* **EXERCISE INPUTS**

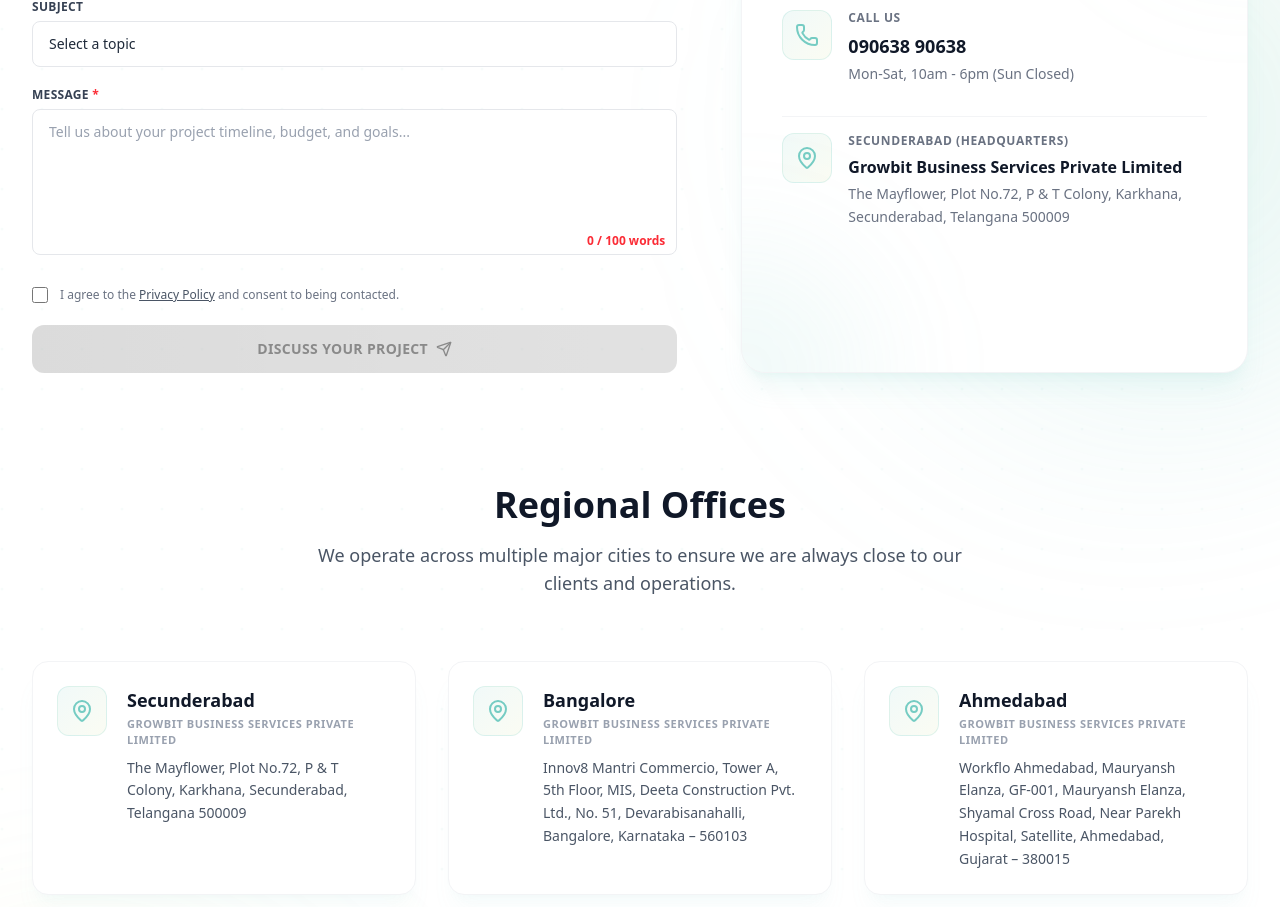
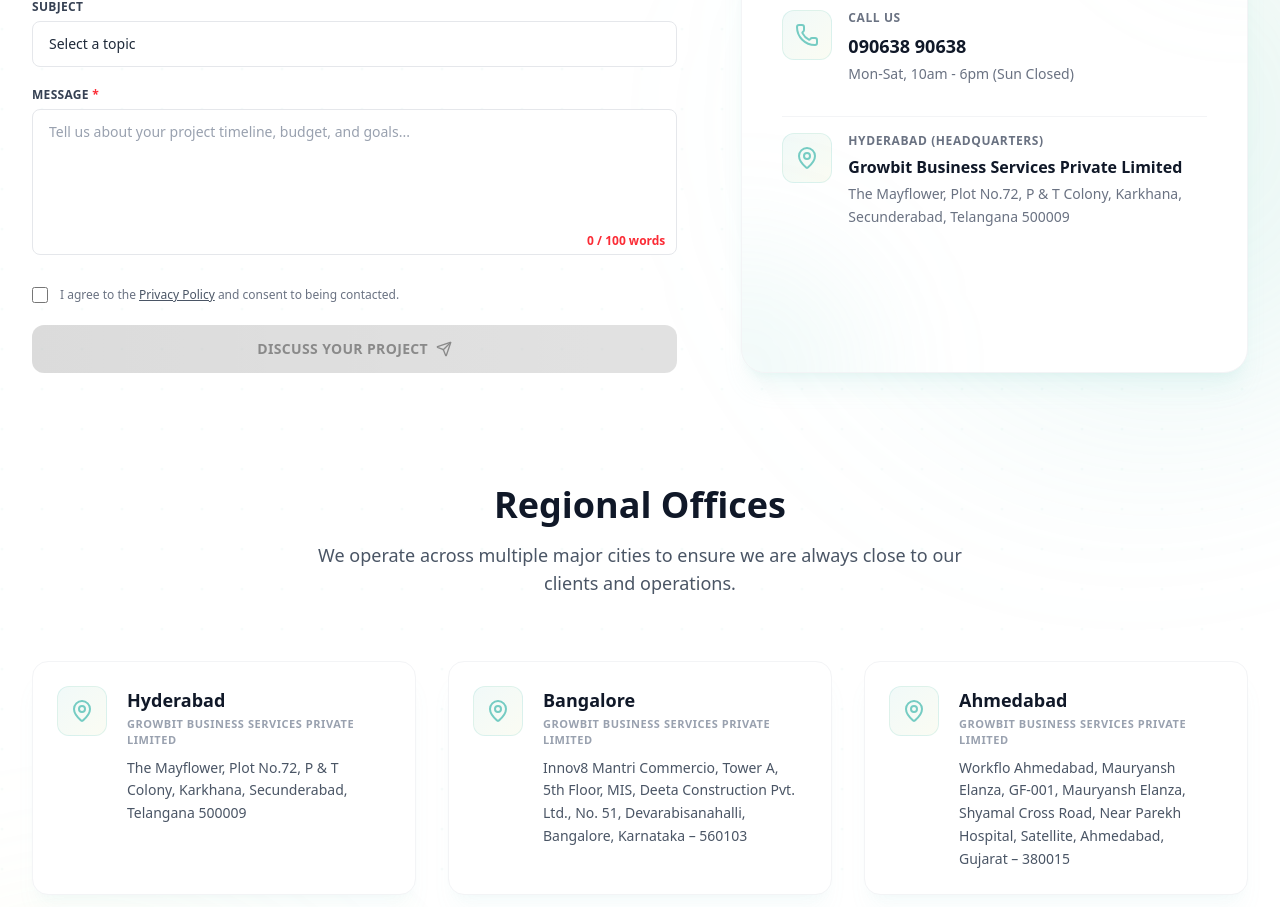
Before and after one commit to balert-in/Growbit_Website, a React (Vite) app: page /contact in a window 1280 px wide. Shown: the part 1059-1966 px from the top of the page. Built offline with nearby package versions, Linux system fonts and the light colour scheme.

Commit message:
feat: implement contact page with regional office locations and inquiry form

```diff
--- a/src/pages/Contact.jsx
+++ b/src/pages/Contact.jsx
@@ -10,13 +10,13 @@
 
 const locations = [
   {
-    city: "Secunderabad (Headquarters)",
+    city: "Hyderabad (Headquarters)",
     company: "Growbit Business Services Private Limited",
     address:
       "The Mayflower, Plot No.72, P & T Colony, Karkhana, Secunderabad, Telangana 500009",
   },
   {
-    city: "Secunderabad",
+    city: "Hyderabad",
     company: "Growbit Business Services Private Limited",
     address:
       "The Mayflower, Plot No.72, P & T Colony, Karkhana, Secunderabad, Telangana 500009",
```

* **EXERCISE**
Pick out and copy the lines of the entries that hold the string "city".

* **SOLUTION FOR THIS PROBLEM**
-    city: "Secunderabad (Headquarters)",
+    city: "Hyderabad (Headquarters)",
-    city: "Secunderabad",
+    city: "Hyderabad",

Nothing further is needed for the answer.